I was recently asked to photograph a condo that would soon be on the market in Old Town Fort Collins, Colorado.
Below are my 11 tips for residential real estate photography.
1. Walk Through:
A walk around the inside and outside of the home, preferably with the realtor and a notepad, helps you get a game plan for your residential real estate photography job. You need to know what you’re going to shoot and what you’re not going to shoot. You will also need to take note of special features or details that the realtor might want to draw attention to in the listing. For example, in the condo I shot, the guest bathroom had a touch facet. I made sure to get a close-up of the facet with it running. A walk through will also allow you to notice areas that might need extra lighting or a special lens.
Prepare to spend several hours at a home. In the condo I shot recently, I spent a total of 8 to 10 hours. The day I took the inside photos wasn’t a good day to shoot the outside photos, so I had to come back a few times before the weather cooperated with me so I could get some good outside shots.
Allow yourself to spend time in each room to find the best angle or position.
3. Landscape Orientation:
Shoot all your real estate photos in landscape instead of portrait orientation/mode. Landscape orientation allows for a bigger photo when viewing on a computer monitor. When being viewed on tablets or smart phones, the viewer can rotate their device so the images are larger. Also, real estate websites are built to use landscape orientation.
4. Prepare the Room:
Typically, less is more. Get items off the counters. Hide the toothbrush and soap, for example. A toaster and coffee maker on the kitchen counter is fine, but hide the pill minder.
When you’re getting ready to shoot a room, make sure you or the items you’ve relocated, are not being reflected in a mirror.
Wipe-off the counter tops, sinks, cabinet doors, mirrors, etc.
Make sure the toilet seat is down. Actually, we don’t need to see all of the toilet. If you can get the shot with only part of the toilet, that’s just fine.
If there’s a house pet, make sure they don’t slip into your shot while you were focusing, so-to-speak, on something else.
Often, there isn’t enough available light inside buildings to hand-hold a camera.
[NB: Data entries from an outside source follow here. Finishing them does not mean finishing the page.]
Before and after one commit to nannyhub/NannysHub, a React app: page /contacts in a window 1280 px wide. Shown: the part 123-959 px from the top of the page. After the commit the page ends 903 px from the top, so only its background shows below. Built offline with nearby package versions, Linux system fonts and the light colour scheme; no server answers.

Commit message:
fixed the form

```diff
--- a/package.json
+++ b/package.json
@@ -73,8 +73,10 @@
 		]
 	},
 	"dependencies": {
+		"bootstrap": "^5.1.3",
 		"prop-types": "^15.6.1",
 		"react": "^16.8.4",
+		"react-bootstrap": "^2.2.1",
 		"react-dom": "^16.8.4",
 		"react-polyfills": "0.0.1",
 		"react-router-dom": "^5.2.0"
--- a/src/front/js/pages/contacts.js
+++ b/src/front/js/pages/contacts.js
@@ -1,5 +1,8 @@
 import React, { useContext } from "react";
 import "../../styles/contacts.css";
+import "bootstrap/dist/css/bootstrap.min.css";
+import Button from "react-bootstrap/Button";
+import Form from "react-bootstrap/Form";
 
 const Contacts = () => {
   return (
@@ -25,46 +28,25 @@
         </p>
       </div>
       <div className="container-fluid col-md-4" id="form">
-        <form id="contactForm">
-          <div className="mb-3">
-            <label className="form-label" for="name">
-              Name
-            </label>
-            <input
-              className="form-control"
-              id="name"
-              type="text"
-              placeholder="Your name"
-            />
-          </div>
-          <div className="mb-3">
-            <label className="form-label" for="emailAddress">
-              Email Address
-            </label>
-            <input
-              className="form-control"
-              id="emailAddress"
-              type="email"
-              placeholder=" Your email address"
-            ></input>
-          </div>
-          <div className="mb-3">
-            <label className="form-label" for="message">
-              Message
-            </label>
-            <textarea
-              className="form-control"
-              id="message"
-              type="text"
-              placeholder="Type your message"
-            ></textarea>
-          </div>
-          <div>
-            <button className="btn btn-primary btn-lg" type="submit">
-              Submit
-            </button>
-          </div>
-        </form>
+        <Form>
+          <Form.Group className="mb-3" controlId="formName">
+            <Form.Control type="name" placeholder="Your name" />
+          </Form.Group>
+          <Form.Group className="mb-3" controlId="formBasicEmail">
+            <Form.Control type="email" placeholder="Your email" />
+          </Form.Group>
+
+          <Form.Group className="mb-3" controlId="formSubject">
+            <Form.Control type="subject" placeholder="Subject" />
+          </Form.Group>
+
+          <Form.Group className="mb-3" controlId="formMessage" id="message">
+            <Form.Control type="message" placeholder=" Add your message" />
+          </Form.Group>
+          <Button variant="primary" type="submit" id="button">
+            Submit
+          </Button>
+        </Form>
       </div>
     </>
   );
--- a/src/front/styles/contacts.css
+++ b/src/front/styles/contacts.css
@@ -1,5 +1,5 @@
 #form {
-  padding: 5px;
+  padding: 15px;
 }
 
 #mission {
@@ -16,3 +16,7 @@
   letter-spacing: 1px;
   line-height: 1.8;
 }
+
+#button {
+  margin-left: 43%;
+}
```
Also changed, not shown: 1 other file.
The condo I recently shot was no exception. So, you have two options for dealing with low-light situations: (a.) increase your ISO so your shutter speed is fast enough for hand-holding or (b.) use a tripod. I hand-held my camera and took the ISO up until the shutter speed was fast enough for hand-held operations (about 1/125 of a second). The ISO I ended at was 12,800. At that ISO, I knew there would be way too much noise for a decent photo. Using a tripod, I could take the ISO back down to 100 where there would be no noise. Granted, the shutter would be open for 5 seconds.
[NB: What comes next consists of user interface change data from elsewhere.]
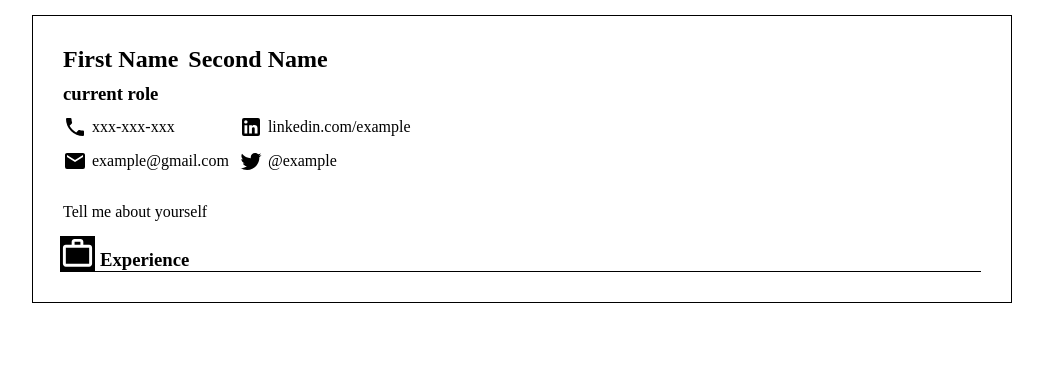
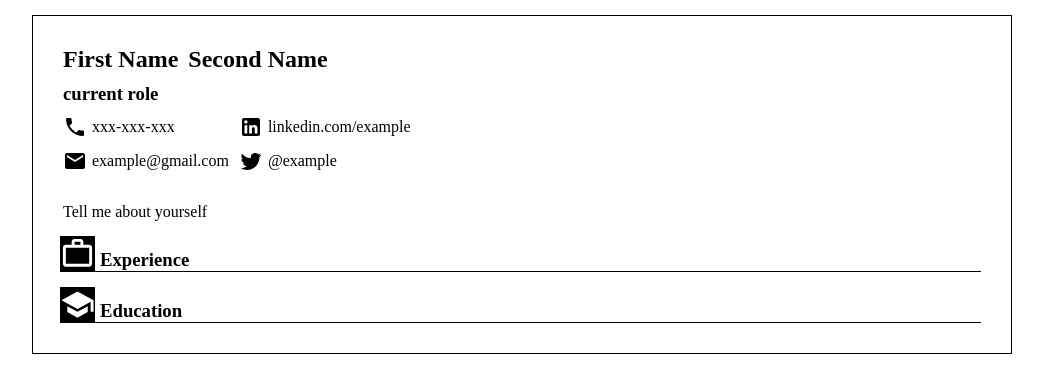
Before and after one commit to n3u5l7l/CV-Application, a React (Create React App) app: page / in a window 1280 px wide. Shown: the top 392 px of the page, without its empty margins (118-1161 px from the left). Built offline with nearby package versions, Linux system fonts and the light colour scheme.

Commit message:
Finish education section setup

```diff
--- a/src/App.js
+++ b/src/App.js
@@ -1,6 +1,8 @@
 import React, {Component} from "react";
 import Info from "./components/Info";
 import Experience from "./components/Experience";
+import Education from "./components/Education";
+
 class App extends Component{
   constructor(){
     super();
@@ -11,6 +13,7 @@ class App extends Component{
     <div className="App">
       <Info />
       <Experience />
+      <Education />
     </div>
     );
   }
--- a/src/components/Education.js
+++ b/src/components/Education.js
@@ -0,0 +1,21 @@
+import React from "react";
+import {ReactComponent as EducationLogo} from "../assets/school.svg";
+
+class Education extends React.Component{
+    constructor(){
+        super();
+    }
+
+    render(){
+        return (
+            <div className="education">
+                <div className="education-header">
+                    <EducationLogo alt="education" width="35" height="35" />
+                    <h3>Education</h3>
+                </div>
+            </div>
+        )
+    }
+}
+
+export default Education;
--- a/src/styles/index.css
+++ b/src/styles/index.css
@@ -66,16 +66,16 @@ h3{
 
 /* FOR the experience section */
 
-.experience-header{
+.experience-header, .education-header{
     display: flex;
     gap:5px;
     margin-left:-3px;
     border-bottom: 1px solid;
 }
-.experience-header > svg{
+.experience-header > svg, .education-header > svg{
     background-color: black;
 }
-.experience-header > h3{
+.experience-header > h3, .education-header > h3{
     display: flex;
     align-items: flex-end;
 }
```
Also changed, not shown: src/assets/school.svg.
6. Full-frame Camera
Given the inevitable small spaces, I was glad I had a full-frame camera. Crop frame cameras crop the image, which is effectively increasing the focal length, which is a problem in tight or small spaces such as closets or bathrooms. Increased focal lengths means that you have to back-up to get far enough away to get everything into your shot. Versus full frame cameras do not crop the image so you can stay in close.
7. Wide-angle lens
Similar to having a full frame camera, it’s nice, maybe crucial, to have a wide angle lens such as Nikon’s 14-24mm f/2.8 or 24-70mm f/2.8 lens. For most of the photos in the condo I recently shot, most of the time I was at 24mm. Sometimes even wider when I wanted to get all of the bedroom in one shot.
There might be times when you need to add some light to a room or, in this case, to the inside of a wine refrigerator. The Sub-Zero wine refrigerator in this condo is a nice perk and the realtor wanted to highlight it. The problem was, the light inside the refrigerator only came on when the door was open. The realtor suggested leaving the door open so the light would be on when I took the photo. I had a better idea: put a flash inside the refrigerator and close the door.
9. Remote Flash Triggers
Off-camera-flash is a must in most situations. To accomplish this, you have two options: corded or cordless flash. Most flash units have wireless capability built-in, either with infrared or radio. My Nikon SB-910 flash uses infrared, but sometimes that doesn’t work because the flash doesn’t receive the light coming from the camera. To get around this, I used the Phottix Odin Wireless Transmitter and Receiver to trigger my flash inside the wine refrigerator.
I didn’t use lightstands while shooting this condo, but I had them with me. Sometimes you want to add light a room and you might need your flash held by a lightstand.
11. Connecting Elements
By ‘connecting elements’, I mean fixtures or furniture that’s in two or more photos that connect one room to the next and help guide the viewer through the house. For example, the chandelier over the dining room table is in the entry photo, the kitchen photo, the dining room photo, and the living room photo. The viewer uses connecting elements as a reference point to virtually walk through the condo.